■ Information ■
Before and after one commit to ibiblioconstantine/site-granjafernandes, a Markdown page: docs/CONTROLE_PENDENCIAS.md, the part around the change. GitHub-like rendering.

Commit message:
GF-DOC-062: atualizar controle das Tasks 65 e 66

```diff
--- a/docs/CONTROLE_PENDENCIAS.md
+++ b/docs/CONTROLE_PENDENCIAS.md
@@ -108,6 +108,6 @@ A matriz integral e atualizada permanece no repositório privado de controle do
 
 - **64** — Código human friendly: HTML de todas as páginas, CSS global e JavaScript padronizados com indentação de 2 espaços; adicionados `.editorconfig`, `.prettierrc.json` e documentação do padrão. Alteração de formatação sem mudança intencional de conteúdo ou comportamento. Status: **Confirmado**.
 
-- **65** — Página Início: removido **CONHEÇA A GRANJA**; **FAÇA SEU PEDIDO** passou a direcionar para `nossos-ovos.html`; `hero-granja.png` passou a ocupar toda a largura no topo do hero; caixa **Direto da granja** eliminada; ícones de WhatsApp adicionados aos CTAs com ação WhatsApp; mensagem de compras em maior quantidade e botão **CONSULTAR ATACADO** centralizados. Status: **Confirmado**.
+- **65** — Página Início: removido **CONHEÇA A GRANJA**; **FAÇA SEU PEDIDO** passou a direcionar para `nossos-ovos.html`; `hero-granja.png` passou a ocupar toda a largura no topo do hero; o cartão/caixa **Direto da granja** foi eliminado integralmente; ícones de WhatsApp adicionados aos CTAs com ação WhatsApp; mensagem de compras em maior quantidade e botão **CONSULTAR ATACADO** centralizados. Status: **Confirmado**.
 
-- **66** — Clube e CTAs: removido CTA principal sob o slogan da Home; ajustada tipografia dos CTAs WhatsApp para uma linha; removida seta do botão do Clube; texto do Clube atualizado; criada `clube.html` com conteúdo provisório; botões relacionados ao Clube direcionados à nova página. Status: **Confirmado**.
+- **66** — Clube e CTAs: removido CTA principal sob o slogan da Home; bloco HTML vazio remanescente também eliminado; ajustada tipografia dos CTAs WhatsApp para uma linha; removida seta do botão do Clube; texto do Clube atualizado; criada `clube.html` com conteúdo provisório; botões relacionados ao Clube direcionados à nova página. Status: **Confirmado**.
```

■ Directions for this task ■
Your reply should contain every entry, repeated exactly.

■ Problem solution ■
Before and after one commit to ibiblioconstantine/site-granjafernandes, a Markdown page: docs/CONTROLE_PENDENCIAS.md, the part around the change. GitHub-like rendering.

Commit message:
GF-DOC-062: atualizar controle das Tasks 65 e 66

```diff
--- a/docs/CONTROLE_PENDENCIAS.md
+++ b/docs/CONTROLE_PENDENCIAS.md
@@ -108,6 +108,6 @@ A matriz integral e atualizada permanece no repositório privado de controle do
 
 - **64** — Código human friendly: HTML de todas as páginas, CSS global e JavaScript padronizados com indentação de 2 espaços; adicionados `.editorconfig`, `.prettierrc.json` e documentação do padrão. Alteração de formatação sem mudança intencional de conteúdo ou comportamento. Status: **Confirmado**.
 
-- **65** — Página Início: removido **CONHEÇA A GRANJA**; **FAÇA SEU PEDIDO** passou a direcionar para `nossos-ovos.html`; `hero-granja.png` passou a ocupar toda a largura no topo do hero; caixa **Direto da granja** eliminada; ícones de WhatsApp adicionados aos CTAs com ação WhatsApp; mensagem de compras em maior quantidade e botão **CONSULTAR ATACADO** centralizados. Status: **Confirmado**.
+- **65** — Página Início: removido **CONHEÇA A GRANJA**; **FAÇA SEU PEDIDO** passou a direcionar para `nossos-ovos.html`; `hero-granja.png` passou a ocupar toda a largura no topo do hero; o cartão/caixa **Direto da granja** foi eliminado integralmente; ícones de WhatsApp adicionados aos CTAs com ação WhatsApp; mensagem de compras em maior quantidade e botão **CONSULTAR ATACADO** centralizados. Status: **Confirmado**.
 
-- **66** — Clube e CTAs: removido CTA principal sob o slogan da Home; ajustada tipografia dos CTAs WhatsApp para uma linha; removida seta do botão do Clube; texto do Clube atualizado; criada `clube.html` com conteúdo provisório; botões relacionados ao Clube direcionados à nova página. Status: **Confirmado**.
+- **66** — Clube e CTAs: removido CTA principal sob o slogan da Home; bloco HTML vazio remanescente também eliminado; ajustada tipografia dos CTAs WhatsApp para uma linha; removida seta do botão do Clube; texto do Clube atualizado; criada `clube.html` com conteúdo provisório; botões relacionados ao Clube direcionados à nova página. Status: **Confirmado**.
```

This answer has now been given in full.